Under a government which imprisons any unjustly, the true place for a just man is also a prison – Henry David Thoreau

Everything was spontaneous, though subconsciously pre-thought. On most Fridays, when we did not have enough money to rave, we would go either to Polo’s or Boss’ house. Money was a determining factor as we had just completed high school and none of us had a job. It was Polo’s house because her mom lived somewhere in this planet where so as to go to that place, a Kenyan would need something called a visa and something else called a passport plus other documentation. I do not know why it was Boss’ house but rumour has it that….OK, the rumour involves some secrets in the family and if Boss reads them here, he will be arrested for murder while I will be buried a few days later. (I atleast want him present at my funeral). The most preferred place was at Polo’s because it was in a posh area, the mats to that place operate 247 (Economic resources were limited and instead of wasting money on cabs, that money could be used to uplift the economy in another sector e.g buying more intoxicating drinks etc) etc.

I am not supposed to disclose what we did at Polo’s mainly because that might land us behind bars again. Most of the things we did were legal anyway (listening to loud music had not yet been outlawed) and those that were illegal did not involve children (a la M.J)…….which reminds me that all of us had only utmost two documents issued by the state (a birth certificate and the KCPE certificate) so technically, without IDs, we were all children. On this particular day, Polo’s neighbour came to warn us that we were too noisy. She had done that everytime we were at Polo’s, and the warning always involved her threatening us that she was the wife of the Nairobi CID Boss (not the other Boss I talked about earlier). There were valid reasons for us to dispute that CID Boss theory namely her kids were still toddlers while she did not look anything above 32. You would expect the CID Boss’ wife to be with grown up kids and not so young. Polo had told us on many a times that he had seen a GK-plated Land Rover on numerous accounts while there was that rumour that she was the fourth (or fifth) wife (and her second born was not even the CID’s child. This is what made the rumour closer to fact than fiction.)
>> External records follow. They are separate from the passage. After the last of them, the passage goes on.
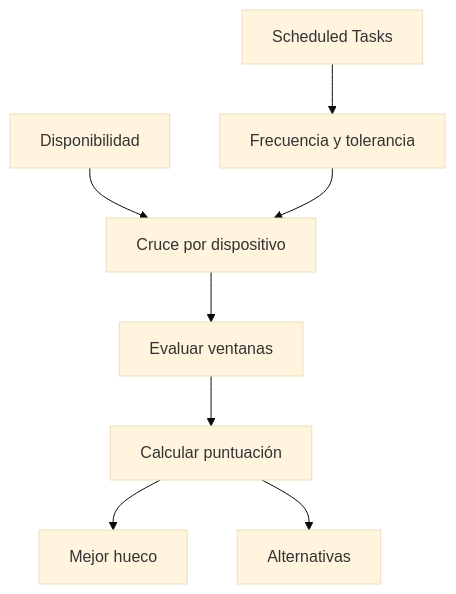
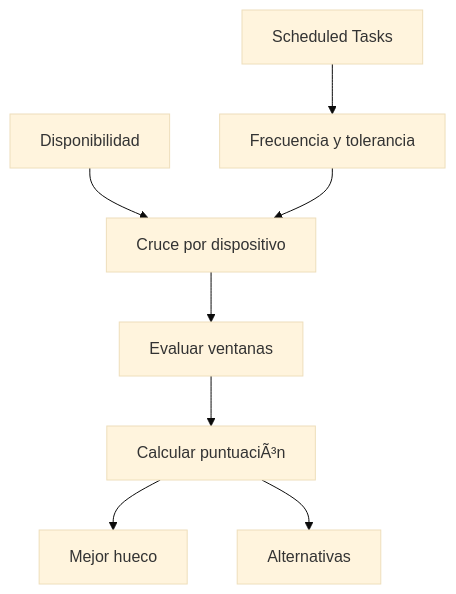
Before and after one commit to adrcarrui/mysim-dashboard: the third of 3 diagrams in README.md, drawn with Mermaid (base theme). The commit also changed other lines of this file and 3 other files, not shown here.

````diff
--- a/README.md
+++ b/README.md
@@ -157,10 +157,10 @@
 ```mermaid
 flowchart TD
     A["Disponibilidad"] --> D["Cruce por dispositivo"]
     B["Scheduled Tasks"] --> C["Frecuencia y tolerancia"]
     C --> D
     D --> E["Evaluar ventanas"]
-    E --> F["Calcular puntuación"]
+    E --> F["Calcular puntuaciÃ³n"]
     F --> G["Mejor hueco"]
     F --> H["Alternativas"]
 ```
````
Right about the time when everyone is intoxicated and Maa Nigga has started formulating several theories about Galileo, the leaning tower of Pisa and other useless facts that can make you fail your exams because they occupy too much RAM on your brain, the door was flung open and there before us were the guys entitled by the state to harass all citizens (law and non-law abiding). Crucially is that they had missed the only illegal activity we had done that night by an hour and we did not hesitate getting on to the mariamu just incase they decided to search the house and evidence/a remainder/a surprise package of what had just been ingested is discovered. (The surprise package happened when one of us intended to kill the others by hidding part of the thing that we normally ingest so that when everyone feels wasted, he can unleash it.)

In no time, we found ourselves in (a surprisingly) clean and empty Buruburu Police Station cell. At first, I thought it was all a dream and so would you had you been in that position. A clean empty police station is something that existed just before dinosaurs and everything else extinct. The other guys that we found at the station kept asking us what we were in for and by the look of their voices, they seemed scared and later very concerned when we told them we had done nothing. The guards were also scared of us, it seemed, and it is like they had been trained on saying just one phrase, “Nyinyi hamna bahati!” None of us was harassed, and in all honesty, we thought that this was the effect of the thing we had ingested.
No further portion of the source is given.